Oak: The Celtic Tree for June 10 – July 7
It is always worth considering the particular time in a seasonal cycle when looking at the significance of a particular tree tied to the Celtic moon calendar. Each time of year has its particular task, from a literal and metaphoric viewpoint. The tree itself is representational of what is most needed as an alliance to support the accomplishment of the task.
The period between June 10th and July 7th are the longest days of the year. They include the time up to the summer solstice, the rising of solar energy, and tipping point when light actually begins to decrease and there is a movement toward declining light, to autumn and eventually winter solstice. First and foremost, this is a time of work. Long days equal long work in a traditional culture. In response to the light, life and growth in the plant world approach a fevered pitch. The work now determines the harvest later.
Consider now what qualities are needed if the work is to be productive. First, strength and fortitude and the ability to interact relationally with our entire community, because growth in our lives and in the greater ecosystem only happens with the support of community. The work in the end should produce fruit (like acorns) that as a gift for the community at large. From this perspective, it makes complete sense that the oak was chosen to represent this time of year. The oak is a signet for the world tree, or tree of life and is considered especially sacred in Celtic myth and lore.
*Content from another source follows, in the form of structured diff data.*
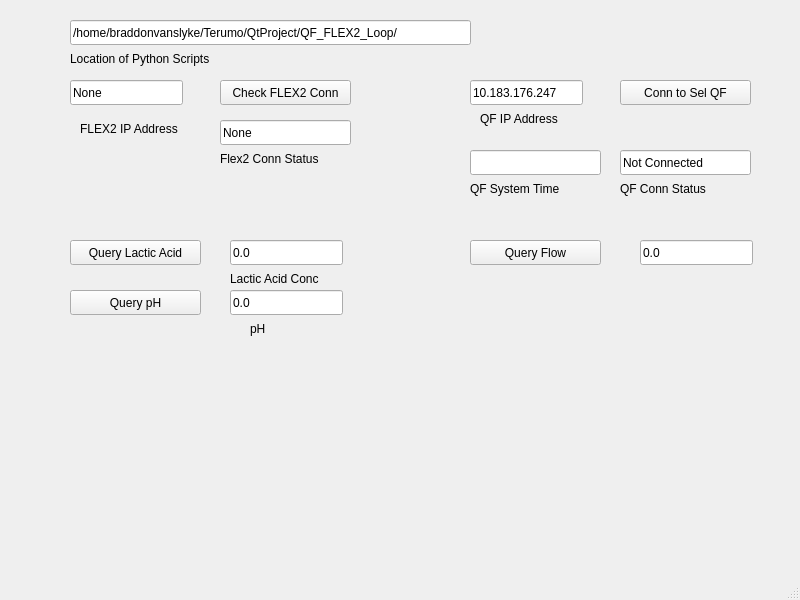
The window that mainwindow.ui (bvanusb2/Ready-QF-FLEX2-Loop) describes before a commit, drawn with Qt 5.
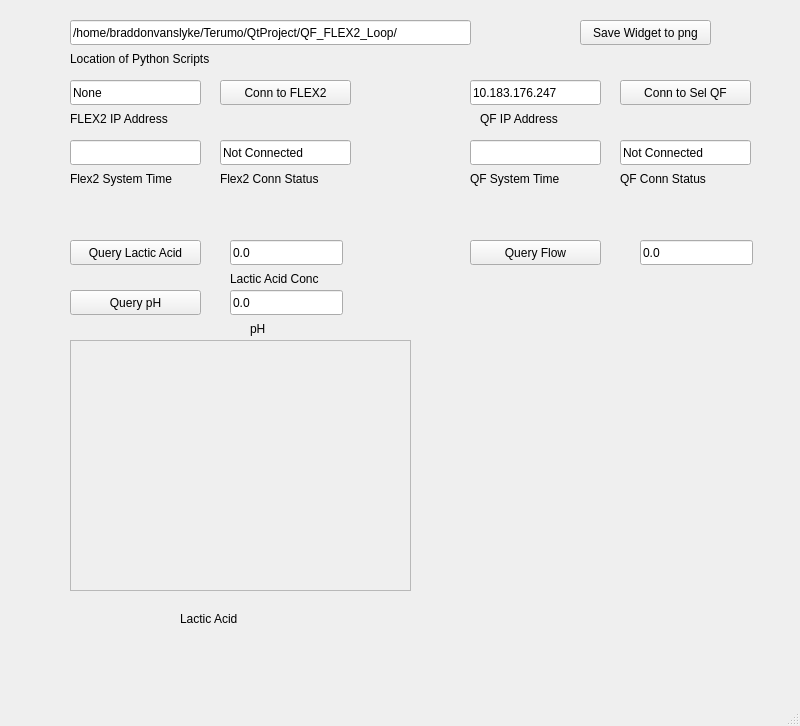
The same window after the commit. Custom widgets are drawn as their Qt base class.

```diff
--- a/mainwindow.ui
+++ b/mainwindow.ui
@@ -7,7 +7,7 @@
     <x>0</x>
     <y>0</y>
     <width>800</width>
-    <height>600</height>
+    <height>726</height>
    </rect>
   </property>
   <property name="windowTitle">
@@ -96,20 +96,20 @@
     <property name="geometry">
      <rect>
       <x>220</x>
-      <y>120</y>
+      <y>140</y>
       <width>131</width>
       <height>25</height>
      </rect>
     </property>
     <property name="text">
-     <string>None</string>
+     <string>Not Connected</string>
     </property>
    </widget>
    <widget class="QLabel" name="label_3">
     <property name="geometry">
      <rect>
       <x>220</x>
-      <y>150</y>
+      <y>170</y>
       <width>101</width>
       <height>17</height>
      </rect>
@@ -128,14 +128,14 @@
      </rect>
     </property>
     <property name="text">
-     <string>Check FLEX2 Conn</string>
+     <string>Conn to FLEX2</string>
     </property>
    </widget>
    <widget class="QLabel" name="label_4">
     <property name="geometry">
      <rect>
       <x>620</x>
-      <y>180</y>
+      <y>170</y>
       <width>101</width>
       <height>17</height>
      </rect>
@@ -148,7 +148,7 @@
     <property name="geometry">
      <rect>
       <x>620</x>
-      <y>150</y>
+      <y>140</y>
       <width>131</width>
       <height>25</height>
      </rect>
@@ -162,7 +162,7 @@
      <rect>
       <x>470</x>
       <y>80</y>
-      <width>113</width>
+      <width>131</width>
       <height>25</height>
      </rect>
     </property>
@@ -188,7 +188,7 @@
      <rect>
       <x>70</x>
       <y>80</y>
-      <width>113</width>
+      <width>131</width>
       <height>25</height>
      </rect>
     </property>
@@ -199,8 +199,8 @@
    <widget class="QLabel" name="label_6">
     <property name="geometry">
      <rect>
-      <x>80</x>
-      <y>120</y>
+      <x>70</x>
+      <y>110</y>
       <width>101</width>
       <height>17</height>
      </rect>
@@ -278,7 +278,7 @@
     <property name="geometry">
      <rect>
       <x>470</x>
-      <y>150</y>
+      <y>140</y>
       <width>131</width>
       <height>25</height>
      </rect>
@@ -291,7 +291,7 @@
     <property name="geometry">
      <rect>
       <x>470</x>
-      <y>180</y>
+      <y>170</y>
       <width>101</width>
       <height>17</height>
      </rect>
@@ -300,6 +300,84 @@
      <string>QF System Time</string>
     </property>
    </widget>
+   <widget class="QLineEdit" name="lineEditFlex2SystemTime">
+    <property name="geometry">
+     <rect>
+      <x>70</x>
+      <y>140</y>
+      <width>131</width>
+      <height>25</height>
+     </rect>
+    </property>
+    <property name="text">
+     <string/>
+    </property>
+   </widget>
+   <widget class="QLabel" name="label_9">
+    <property name="geometry">
+     <rect>
+      <x>70</x>
+      <y>170</y>
+      <width>121</width>
+      <height>17</height>
+     </rect>
+    </property>
+    <property name="text">
+     <string>Flex2 System Time</string>
+    </property>
+   </widget>
+   <widget class="QPushButton" name="pushButtonSaveWidgetAsImage">
+    <property name="geometry">
+     <rect>
+      <x>580</x>
+      <y>20</y>
+      <width>131</width>
+      <height>25</height>
+     </rect>
+    </property>
+    <property name="text">
+     <string>Save Widget to png</string>
+    </property>
+   </widget>
+   <widget class="QFrame" name="frame">
+    <property name="geometry">
+     <rect>
+      <x>70</x>
+      <y>340</y>
+      <width>341</width>
+      <height>251</height>
+     </rect>
+    </property>
+    <property name="frameShape">
+     <enum>QFrame::StyledPanel</enum>
+    </property>
+    <property name="frameShadow">
+     <enum>QFrame::Raised</enum>
+    </property>
+    <widget class="QCustomPlot" name="widgetPlotLacticAcid" native="true">
+     <property name="geometry">
+      <rect>
+       <x>10</x>
+       <y>10</y>
+       <width>321</width>
+       <height>231</height>
+      </rect>
+     </property>
+    </widget>
+   </widget>
+   <widget class="QLabel" name="label_10">
+    <property name="geometry">
+     <rect>
+      <x>180</x>
+      <y>610</y>
+      <width>81</width>
+      <height>17</height>
+     </rect>
+    </property>
+    <property name="text">
+     <string>Lactic Acid</string>
+    </property>
+   </widget>
   </widget>
   <widget class="QMenuBar" name="menubar">
    <property name="geometry">
@@ -313,6 +391,14 @@
   </widget>
   <widget class="QStatusBar" name="statusbar"/>
  </widget>
+ <customwidgets>
+  <customwidget>
+   <class>QCustomPlot</class>
+   <extends>QWidget</extends>
+   <header>qcustomplot.h</header>
+   <container>1</container>
+  </customwidget>
+ </customwidgets>
  <resources/>
  <connections/>
 </ui>
```
Left out of the diff: 2 changed lines with no effect on the pictures.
The name of Celtic priests, Druids, derives in part from the root “dru” which means oak. Some scholars call this month “duir” which means door in both Gaelic and Sanskrit. Both Druids and the oak were intimately aligned. They hold an entry way into some other place. The door that the oak holds is stability and integrity when the world is at its maximum energy output. The Druids were also door keepers to other places, for they held in their understanding a view in which the worlds seen and unseen are intimately related and connected, woven tightly like an endless Celtic knot.
When exploring these liminal edges in space and time, the Druids sought out the groves of oak. Ritual and ceremonies were held in oak groves which were said to protect them from spells while amplifying their power. The oak provided a structure for these places of transition, a way of grounding into the heart of the earth that allowed them to travel into the depths of mystery. Though a process of divination, Druidic priest used the rustlings of oak leaves to hear words of the gods. Ritual sacrifice of animals for feasts were held in the oak groves— blood was used to fertilize the tree as an offering. Oak becomes then a place for transition—from life to death.
Anything that grew on the oak was especially blessed by the gods. In one elaborate ritual recounted by an a Roman historian, Druids climbed a tree to cut a piece of mistletoe from the oak, which was cut with a golden sickle during a sacred ritual. The oaks were also a safe haven for the faeries, the nature spirits that favored the oaks stability and longevity.
When we think of the oak, it is not just the oak, but the mighty oak. Jeremiah said, “A mighty oak tree, majestic and glorious – that’s how I once described you. But it will only take a clap of thunder and a bolt of lightning to leave you a shattered wreck.” Indeed, oak trees are struck more by lightening than other trees, making it sacred to both Zeus and Thor. When the oak tree draws down the lightening, is it like attracting like or are we to take this brief story as an indication of our own fragility and mortality? Regardless, the oak itself is a symbol for power and courage that we can look toward, particularly when we are engaged in the active constructing of our own destiny.